About 160 Britons have died at Dignitas,
about one in six of the clients of the Swiss suicide clinic in Zurich. What is
it like? London’s Daily
Mail – whose specialty is first person narratives, rather than detached
commentary – interviewed the daughter of a 74-year-old woman who died there in
2009. Rona Royle was diagnosed with motor neurone disease early in the year and
after researching the disease on the internet, decided to end her life at
She was accompanied by her daughter Karen,
her husband, Jim, who was suffering from dementia, and Karen’s partner.
The image Karen
and her partner David Sweetman cannot erase from their minds is of a ‘blue tin
shed’ on a barren industrial estate, with no views, just a scrubby patch of
garden littered with cigarette butts.
prefabricated structure was equally Spartan, with no decorations apart from two
roses, an angel-shaped candle and a silver-winged candle holder that the
Royles, at Rona’s request, had brought with them.
‘That vision of
what was little more than a blue tin shed will stay with me for the rest of my

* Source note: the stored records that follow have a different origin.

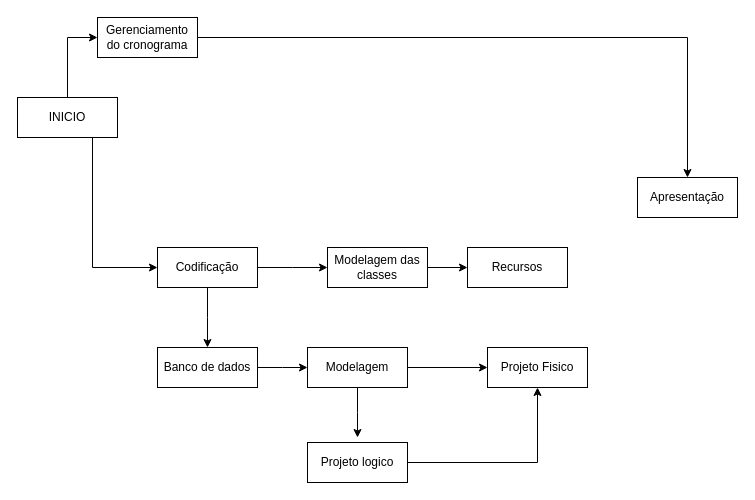
Before: page "Page-2" (2 of 2) of Diagrama de Precedencia_DW.drawio in GabrielMaxMaia/Service-PIIV, a draw.io diagram. Source tidied: cells renumbered, new cells numbered last; positions are measured from the earlier drawing's top-left corner, leaving out a move shared by most shapes. Both pictures are drawn from the tidied source at 100%, with x=0, y=0 at pixel (17, 17).
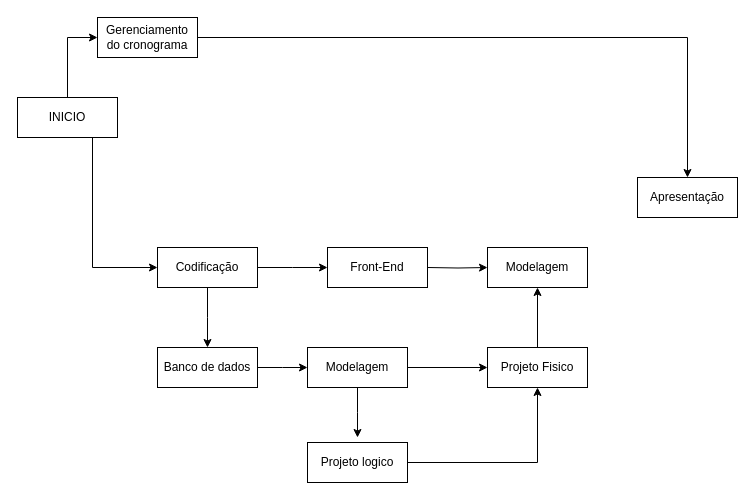
The same diagram, later.

The change refers to these unchanged cells:
```xml
<mxCell id="18" value="Projeto Fisico" style="rounded=0;whiteSpace=wrap;html=1;" parent="1" vertex="1">
  <mxGeometry x="470" y="330" width="100" height="40" as="geometry" />
</mxCell>
```

Diff of the diagram source:
```diff
@@
+    <mxCell id="22" style="edgeStyle=orthogonalEdgeStyle;rounded=0;jettySize=auto;html=1;entryX=0.5;entryY=1;entryDx=0;entryDy=0;" parent="1" edge="1" source="18" target="21">
+      <mxGeometry relative="1" as="geometry" />
+    </mxCell>
@@
-    <mxCell id="19" style="edgeStyle=orthogonalEdgeStyle;rounded=0;jettySize=auto;html=1;entryX=0;entryY=0.5;entryDx=0;entryDy=0;" parent="1" edge="1" source="20" target="21">
-      <mxGeometry relative="1" as="geometry" />
+    <mxCell id="19" style="edgeStyle=orthogonalEdgeStyle;rounded=0;jettySize=auto;html=1;entryX=0;entryY=0.5;entryDx=0;entryDy=0;" parent="1" edge="1" target="21">
+      <mxGeometry relative="1" as="geometry">
+        <mxPoint x="410" y="250" as="sourcePoint" />
+      </mxGeometry>
     </mxCell>
-    <mxCell id="20" value="Modelagem das&lt;br&gt;classes" style="rounded=0;whiteSpace=wrap;html=1;" parent="1" vertex="1">
-      <mxGeometry x="310" y="230" width="100" height="40" as="geometry" />
-    </mxCell>
-    <mxCell id="21" value="Recursos" style="rounded=0;whiteSpace=wrap;html=1;" parent="1" vertex="1">
-      <mxGeometry x="450" y="230" width="100" height="40" as="geometry" />
+    <mxCell id="21" value="Modelagem" style="rounded=0;whiteSpace=wrap;html=1;" parent="1" vertex="1">
+      <mxGeometry x="470" y="230" width="100" height="40" as="geometry" />
     </mxCell>
+    <mxCell id="23" value="Front-End" style="rounded=0;whiteSpace=wrap;html=1;" parent="1" vertex="1">
+      <mxGeometry x="310" y="230" width="100" height="40" as="geometry" />
+    </mxCell>
```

life,’ says David, a decorator.
‘It reminded me
of a gas chamber. I felt like I was taking Rona to her execution.
‘When the taxi
turned into that industrial estate, we were so horrified I just wanted to turn
straight round and drive away. The only thing that stopped us was Rona’s
determination to go through with it. I kept asking her: “Rona, are you sure
about this?” But she never wavered. To this day, though, I can’t help but feel
guilty for taking her there.’
Rona’s suicide split the family. Her son
David could not accept the decision and is now estranged from Karen. Jim was
completely befuddled by what happened. He died of cancer several months later.
Mum, Dad had the better death, without a doubt,’ says Karen. ‘Although his body
was riddled with cancer, he died peacefully at home with us.’